_Work instructions:_
Retype each entry verbatim. Do not include the images.

_Source data:_
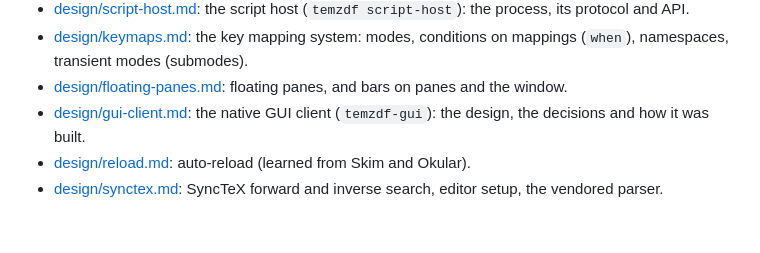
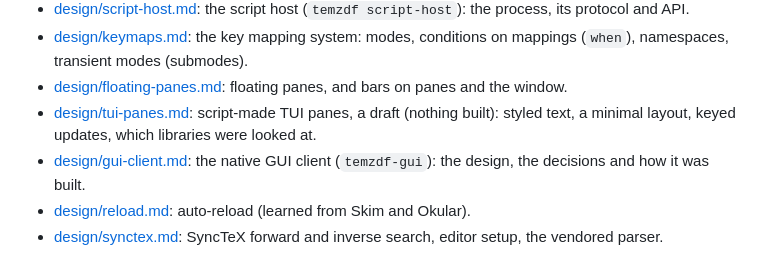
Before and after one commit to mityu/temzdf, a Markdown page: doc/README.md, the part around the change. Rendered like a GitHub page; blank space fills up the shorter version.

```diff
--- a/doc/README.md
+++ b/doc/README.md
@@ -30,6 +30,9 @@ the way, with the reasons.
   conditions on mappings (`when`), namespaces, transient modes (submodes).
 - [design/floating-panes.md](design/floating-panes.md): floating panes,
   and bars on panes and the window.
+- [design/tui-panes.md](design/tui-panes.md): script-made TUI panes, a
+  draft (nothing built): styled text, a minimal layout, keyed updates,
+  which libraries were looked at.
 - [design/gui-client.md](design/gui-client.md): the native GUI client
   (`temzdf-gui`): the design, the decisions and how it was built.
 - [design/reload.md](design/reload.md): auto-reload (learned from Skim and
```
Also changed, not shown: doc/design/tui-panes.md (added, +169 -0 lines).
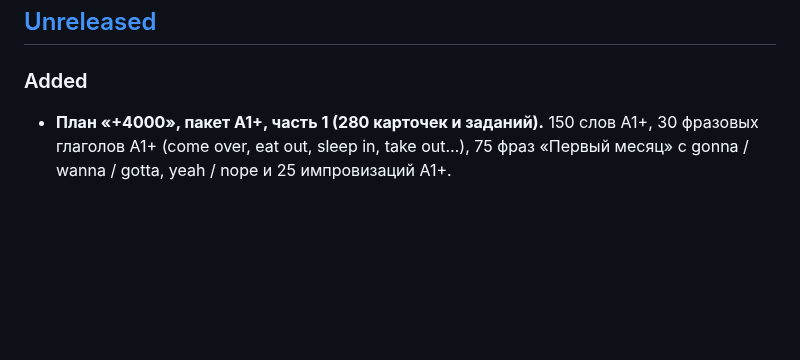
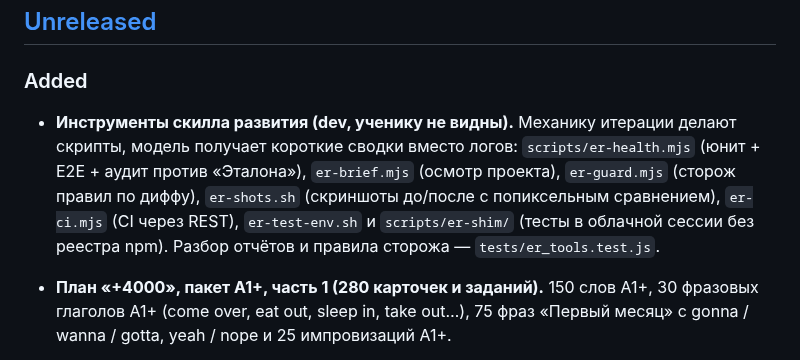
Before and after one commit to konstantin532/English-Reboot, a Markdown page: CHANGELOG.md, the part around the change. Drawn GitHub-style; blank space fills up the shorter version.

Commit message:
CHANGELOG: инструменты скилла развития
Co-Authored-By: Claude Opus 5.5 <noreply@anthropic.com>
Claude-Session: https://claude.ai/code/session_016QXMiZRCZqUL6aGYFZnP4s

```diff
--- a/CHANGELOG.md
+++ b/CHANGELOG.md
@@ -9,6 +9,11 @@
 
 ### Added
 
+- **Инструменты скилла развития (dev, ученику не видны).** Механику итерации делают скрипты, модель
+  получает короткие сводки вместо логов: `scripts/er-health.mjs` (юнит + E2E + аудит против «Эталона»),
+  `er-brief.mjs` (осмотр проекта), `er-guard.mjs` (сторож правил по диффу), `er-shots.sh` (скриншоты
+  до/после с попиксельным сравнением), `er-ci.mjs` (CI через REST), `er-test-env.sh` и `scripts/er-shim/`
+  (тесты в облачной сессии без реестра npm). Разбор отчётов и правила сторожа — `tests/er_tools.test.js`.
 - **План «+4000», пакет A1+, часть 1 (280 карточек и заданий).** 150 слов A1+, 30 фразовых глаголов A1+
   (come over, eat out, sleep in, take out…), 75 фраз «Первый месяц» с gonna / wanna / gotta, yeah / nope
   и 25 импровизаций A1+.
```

_Response to the exercise:_
Before and after one commit to mityu/temzdf, a Markdown page: doc/README.md, the part around the change. Rendered like a GitHub page; blank space fills up the shorter version.

```diff
--- a/doc/README.md
+++ b/doc/README.md
@@ -30,6 +30,9 @@ the way, with the reasons.
   conditions on mappings (`when`), namespaces, transient modes (submodes).
 - [design/floating-panes.md](design/floating-panes.md): floating panes,
   and bars on panes and the window.
+- [design/tui-panes.md](design/tui-panes.md): script-made TUI panes, a
+  draft (nothing built): styled text, a minimal layout, keyed updates,
+  which libraries were looked at.
 - [design/gui-client.md](design/gui-client.md): the native GUI client
   (`temzdf-gui`): the design, the decisions and how it was built.
 - [design/reload.md](design/reload.md): auto-reload (learned from Skim and
```
Also changed, not shown: doc/design/tui-panes.md (added, +169 -0 lines).
Before and after one commit to konstantin532/English-Reboot, a Markdown page: CHANGELOG.md, the part around the change. Drawn GitHub-style; blank space fills up the shorter version.

Commit message:
CHANGELOG: инструменты скилла развития
Co-Authored-By: Claude Opus 5.5 <noreply@anthropic.com>
Claude-Session: https://claude.ai/code/session_016QXMiZRCZqUL6aGYFZnP4s

```diff
--- a/CHANGELOG.md
+++ b/CHANGELOG.md
@@ -9,6 +9,11 @@
 
 ### Added
 
+- **Инструменты скилла развития (dev, ученику не видны).** Механику итерации делают скрипты, модель
+  получает короткие сводки вместо логов: `scripts/er-health.mjs` (юнит + E2E + аудит против «Эталона»),
+  `er-brief.mjs` (осмотр проекта), `er-guard.mjs` (сторож правил по диффу), `er-shots.sh` (скриншоты
+  до/после с попиксельным сравнением), `er-ci.mjs` (CI через REST), `er-test-env.sh` и `scripts/er-shim/`
+  (тесты в облачной сессии без реестра npm). Разбор отчётов и правила сторожа — `tests/er_tools.test.js`.
 - **План «+4000», пакет A1+, часть 1 (280 карточек и заданий).** 150 слов A1+, 30 фразовых глаголов A1+
   (come over, eat out, sleep in, take out…), 75 фраз «Первый месяц» с gonna / wanna / gotta, yeah / nope
   и 25 импровизаций A1+.
```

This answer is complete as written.